Coastal cities such as Key Biscayne, Miami Beach, or Palmetto Bay have experienced a steady decline in property values since 2000, while inner-city neighborhoods such as Little Haiti and Liberty City have seen an increase. What made Little Haiti and Liberty City attractive to real estate investors engaged in gentrification? Aside from how cheaply property in those neighborhoods can be bought up is the fact that both neighborhoods rest 14 feet above sea level, ten feet higher than most coastal cities. 

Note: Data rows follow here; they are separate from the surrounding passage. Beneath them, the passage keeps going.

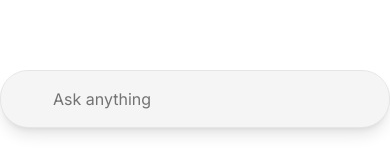
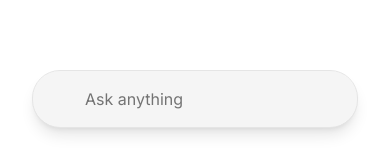
Before and after one commit to estoyse/chat-bridge, a Next.js app: page / in a window 390 px wide. Shown: the part 692-841 px from the top of the page. Built offline with nearby package versions, Linux system fonts and the light colour scheme; some icons are missing.

Commit message:
fix(ui): add padding to message form in mobile

```diff
--- a/components/chat-form.tsx
+++ b/components/chat-form.tsx
@@ -81,7 +81,7 @@ export default function ChatForm({
   };
 
   return (
-    <div className='w-full'>
+    <div className='w-full sm:px-24 px-8'>
       <form onSubmit={handleSubmit} className='group/composer w-full'>
         <input
           ref={fileInputRef}
```
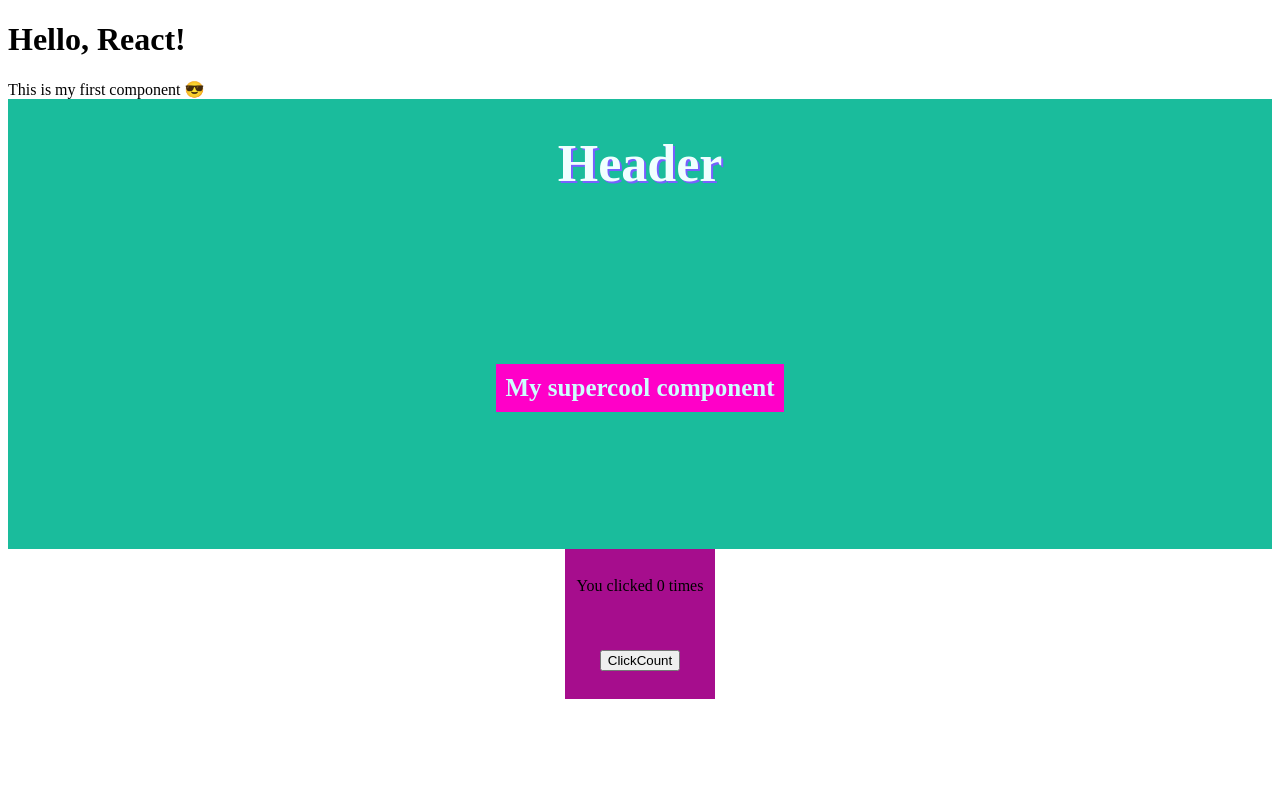
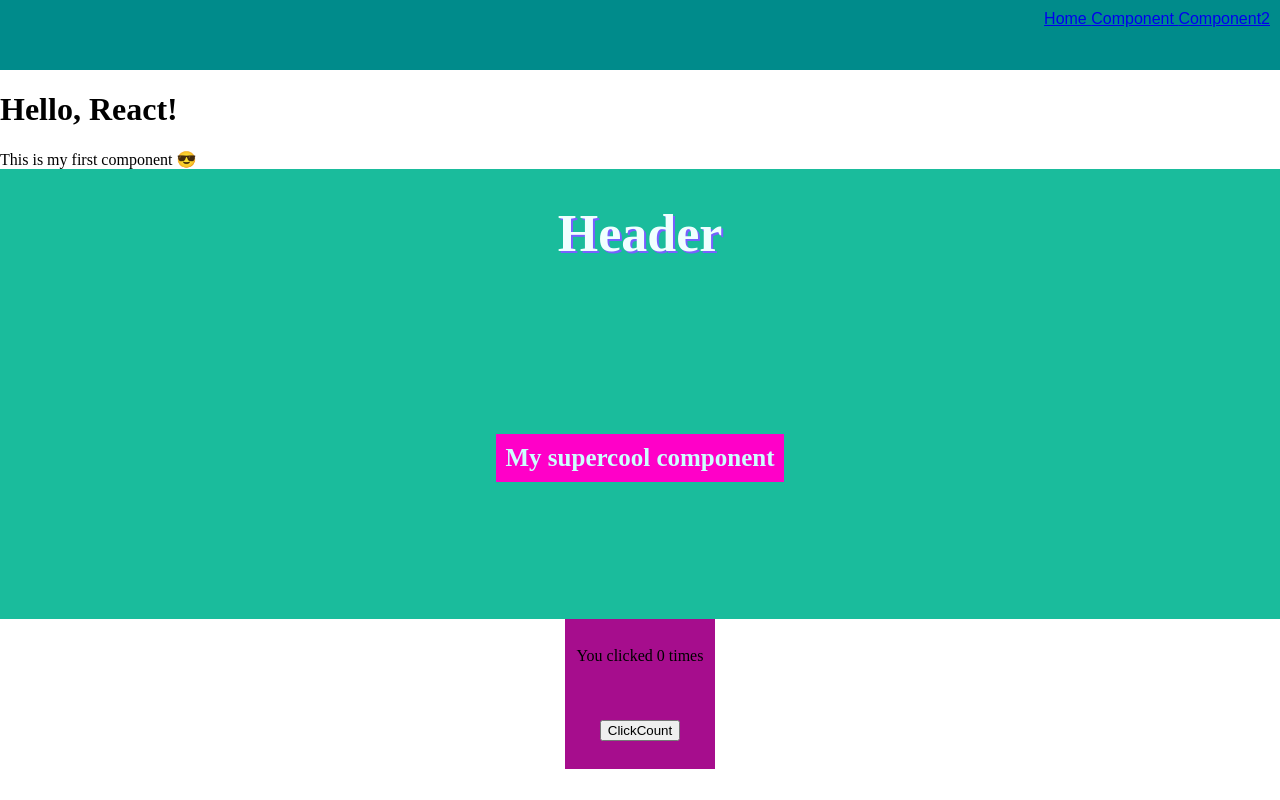
Before and after one commit to SekiMowi/portfolio, a React (Create React App) app: page / in a window 1280 px wide. Built offline with nearby package versions, Linux system fonts and the light colour scheme.

Commit message:
added navbar

```diff
--- a/package.json
+++ b/package.json
@@ -13,6 +13,7 @@
     "@types/react-dom": "^18.0.8",
     "react": "^18.2.0",
     "react-dom": "^18.2.0",
+    "react-router-dom": "^6.4.2",
     "react-scripts": "5.0.1",
     "sass": "^1.56.1",
     "typescript": "^4.8.4",
--- /dev/null
+++ b/src/components/navbar/navbar.module.scss
@@ -0,0 +1,7 @@
+.navbar{
+    height: 50px;
+    padding: 10px;
+    text-align: right;
+    font-family: Arial, Helvetica, sans-serif;
+    background-color:darkcyan;
+}
--- /dev/null
+++ b/src/components/navbar/navbar.tsx
@@ -0,0 +1,18 @@
+import React from 'react'
+import style from'./navbar.module.scss'
+import { Link } from "react-router-dom";
+type NavbarProps = {
+
+}
+
+const Navbar: React.FC<NavbarProps> = () => {
+    return (
+        <div className={style.navbar}>
+            <Link to="/">  Home  </Link>
+            <Link to="first">  Component  </Link>
+            <Link to="example">  Component2  </Link>
+        </div>
+    )
+}
+
+export default Navbar
--- /dev/null
+++ b/src/index.module.scss
@@ -0,0 +1,3 @@
+body{
+    margin: 0;
+}
--- a/src/index.tsx
+++ b/src/index.tsx
@@ -2,17 +2,24 @@ import React from 'react';
 import ReactDOM from 'react-dom/client';
 import App from './App';
 import reportWebVitals from './reportWebVitals';
-
+import {BrowserRouter, Routes, Route,} from "react-router-dom";
+import SomeExampleComponent from './components/example/someExampleComponent';
+import MyFirstComponent from './components/myFirstComponent';
+import './index.module.scss'
+import Navbar from './components/navbar/navbar';
 const root = ReactDOM.createRoot(
   document.getElementById('root') as HTMLElement
 );
 root.render(
   <React.StrictMode>
-    <App />
-  </React.StrictMode>
+  <BrowserRouter>
+  <Navbar></Navbar>
+    <Routes>
+      <Route path='/' element={<App />}></Route>
+      <Route path='example' element={<SomeExampleComponent />} />
+      <Route path='/first' element={<MyFirstComponent />} />
+    </Routes>
+  </BrowserRouter>
+</React.StrictMode>
 );
-
-// If you want to start measuring performance in your app, pass a function
-// to log results (for example: reportWebVitals(console.log))
-// or send to an analytics endpoint. Learn more: https://bit.ly/CRA-vitals
 reportWebVitals();
```
Also changed, not shown: 1 other file (tests, documents, lock files or other folders).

Once developers took note of the rising effect climate change was having on the real estate market, they began planting seeds in one of three ways to move into the low-income neighborhoods to the west with higher elevations. The first and simplest method, known as “superior investment pathways,” is when investors move their money to more businesses on elevated ground. The second, known as “cost-burden pathway,” drives away lower-income households because of elevated pricing on property in the community. The final and least preferred method is the “resilience investment pathway.” This method requires environmental engineering, which would mean inputting more money to get the desired output.

The undesirable effects of climate gentrification are climate refugees that now have to depart from their homes without warning and start a new life in a community that might go through the same thing in the very near future. Most of the residents of the neighborhoods falling victim to South Florida’s climate gentrification are African-American, Latino, and Caribbean who have infused their neighborhoods with culture and life. 

They have worked and done their best to build up the reputation of Miami as a city bursting at the seams with diversity, all while still choosing their own ethnic enclaves to make it feel like home. From the Haitian Flag Day Parade to the Little Havana Nightclub, these locations and events are what make the city of Miami what it is, and stripping the city to make room for the upper class guarantees a change in the core values of the city. 

Louis Rosemont, a 61-year-old Haitian immigrant, was evicted from his apartment in Little Haiti because the complex was sold to be used for a new multi-million dollar, downtown-style district known as Magic City Innovation District. The developers seemed to have good intentions when they promised jobs and housing for future workers, but the hope was lost for those who formerly lived there when that part of the contract was thrown out.

This controversial practice is not limited to Miami, and is on the increase across the world. Specifically, in Phoenix, Arizona, residents are running away from the heat. In July of 2018, the city of Phoenix could reach peak temperatures of 116 degrees, while a short drive away, the city of Flagstaff only had peak temperatures of 80 degrees. Those who can afford the move, or an additional home, are taking refuge in cooler temperatures, but they have driven up rent and property taxes in the city of Flagstaff, making it increasingly difficult for even middle class residents to live there. 

While the gentrification hot spot resides in Miami, cities such as New York, Phoenix, Tokyo, London, Shanghai, and many others are overheating or flooding and climate gentrification real estate developers are taking advantage.